Tangible progress was made for human rights at ICANN during its 63rd meeting, held in Barcelona from 20-25 October. Some highlights:
- CCWG-Acc Work Stream 2 recommendations have now been approved by all Supporting Organizations and Advisory Committees. The next step is final approval from the Board, at which point the Human Rights Bylaw will become activated.
- ICANN CEO Göran Marby mentioned their organizational HRIA in his opening remarks during the ICANN63 Welcome Ceremony, clearly citing the community’s success in putting human rights on the agenda. (video, starts at 41:56; more information about ICANN’s HRIA available here)
- HRIAs were also major topic in the NCSG’s meeting with the ICANN Board, where we confirmed that both the methodology and the unredacted results from the assessment will be made public once it has wrapped up. (video, starts at 33:38)

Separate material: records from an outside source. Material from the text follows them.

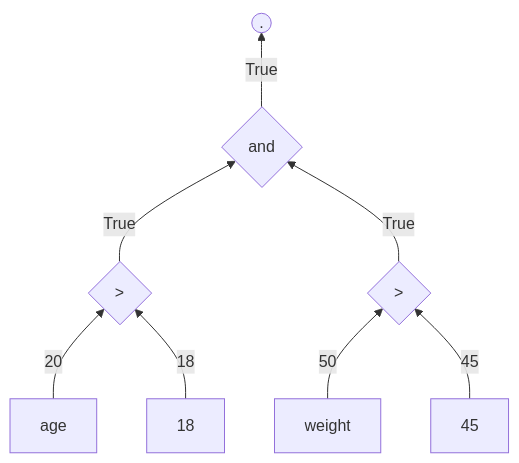
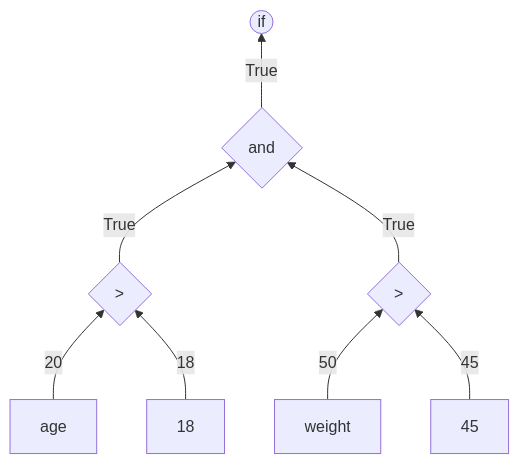
The fifth of 16 diagrams in book/chapters/03_control_flow/a_control_flow.qmd (hanoufalmogri/python), drawn with Mermaid before and after one commit. The commit also changed other lines of this file and 5 other files, not shown here.

Commit message:
Chapters 2 and 3: numbers and control-flow; add apps and problems to cover the sub-topics

````diff
--- a/book/chapters/03_control_flow/a_control_flow.qmd
+++ b/book/chapters/03_control_flow/a_control_flow.qmd
@@ -183,12 +186,12 @@
 ```{mermaid}
 graph BT
-  RESULT((.))
+  RESULT((if))
   ROOT{and} -- True --> RESULT
   middle_left{"&gt;"} -- True --> ROOT
   middle_right{"&gt;"} -- True --> ROOT
   left_left[age] -- "20" --> middle_left
   left_right[18] -- "18" --> middle_left
   right_left[weight] -- "50" --> middle_right
   right_right[45] -- "45" --> middle_right
 
 ```
````
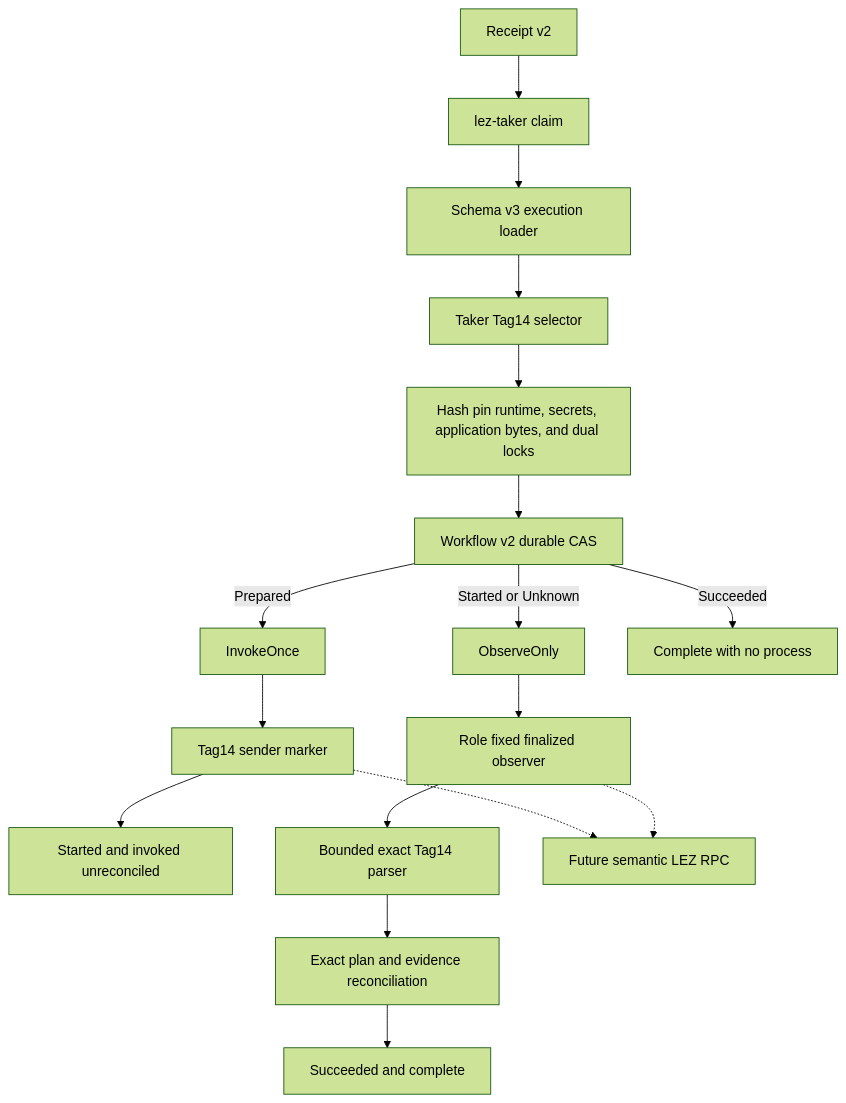
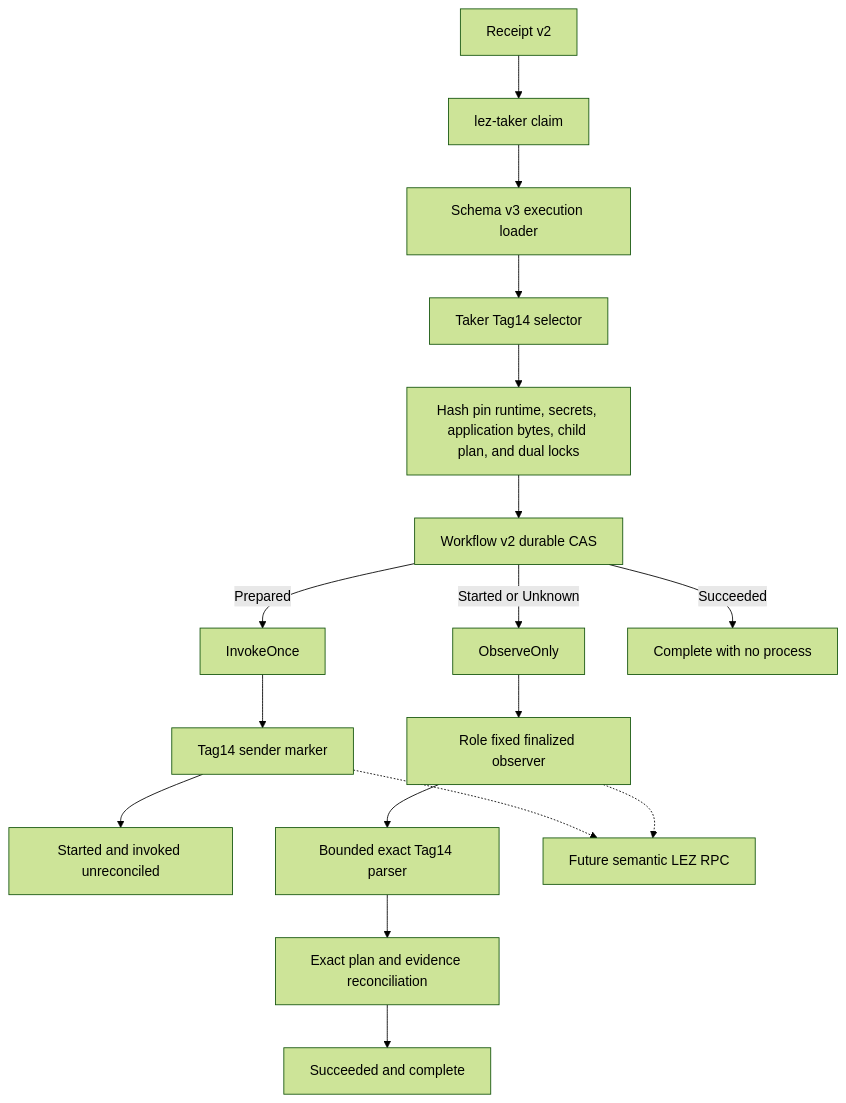
Diagram 27 of 40 in docs/architecture/system-architecture.md (gateway-fm/lez-atomic-swaps), drawn with Mermaid (forest theme) before and after one commit. The commit also changed other lines of this file and 11 other files, not shown here.

Commit message:
feat(m7): bind XMR effect child plan

````diff
--- a/docs/architecture/system-architecture.md
+++ b/docs/architecture/system-architecture.md
@@ -2561,19 +2561,19 @@
 ```mermaid
 flowchart TB
     Receipt["Receipt v2"] --> Claim["lez-taker claim"]
     Claim --> Loader["Schema v3 execution loader"]
     Loader --> Selector["Taker Tag14 selector"]
-    Selector --> Pin["Hash pin runtime, secrets, application bytes, and dual locks"]
+    Selector --> Pin["Hash pin runtime, secrets, application bytes, child plan, and dual locks"]
     Pin --> Authorize["Workflow v2 durable CAS"]
     Authorize -->|Prepared| Invoke["InvokeOnce"]
     Invoke --> Sender["Tag14 sender marker"]
     Sender --> Started["Started and invoked unreconciled"]
     Authorize -->|Started or Unknown| Observe["ObserveOnly"]
     Observe --> Observer["Role fixed finalized observer"]
     Observer --> Parser["Bounded exact Tag14 parser"]
     Parser --> Reconcile["Exact plan and evidence reconciliation"]
     Reconcile --> Succeeded["Succeeded and complete"]
     Authorize -->|Succeeded| Complete["Complete with no process"]
     Sender -.-> Rpc["Future semantic LEZ RPC"]
     Observer -.-> Rpc
 ```
````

ICANN org’s engagement with human rights sets a positive example in the DNS and the tech sector more broadly. However, it’s important to reiterate that ICANN’s HRIA does not cover DNS policy. As identified in the CCWP-HR’s latest paper, ICANN Policy and Human Rights: A Primer on Current GNSO Policy Development Processes, DNS policy directly impacts the human rights of both registrants and internet users at large. Therefore, it’s important for the ICANN community to continue working to assess the impact of ICANN’s policies and ensure that they live up to the Human Rights Bylaw.
** ICANN policy HRIAs will be the focus of our workshop during the UN Internet Governance Forum Wednesday 14 November in Paris — contributions to the session are highly encouraged, and remote participation will be available.
More broadly speaking, there are currently many conversations underway within the ICANN community about improving the efficiency and effectiveness of consensus-based community policy development processes. During the CCWP-HR’s September call, the GNSO’s “PDP 3.0” and its articulation with the Human Rights Bylaw was a topic of conversation. More recently, presentations on diversity and transparency in Barcelona sparked a lively exchange on the relationship between bottom-up consensus-based processes and standards for legitimacy and accountability. The evolution of ICANN’s multistakeholder model — particularly as it relates to the new community standards for human rights, diversity, transparency, and accountability — will be an important topic to keep track of as conversations evolve.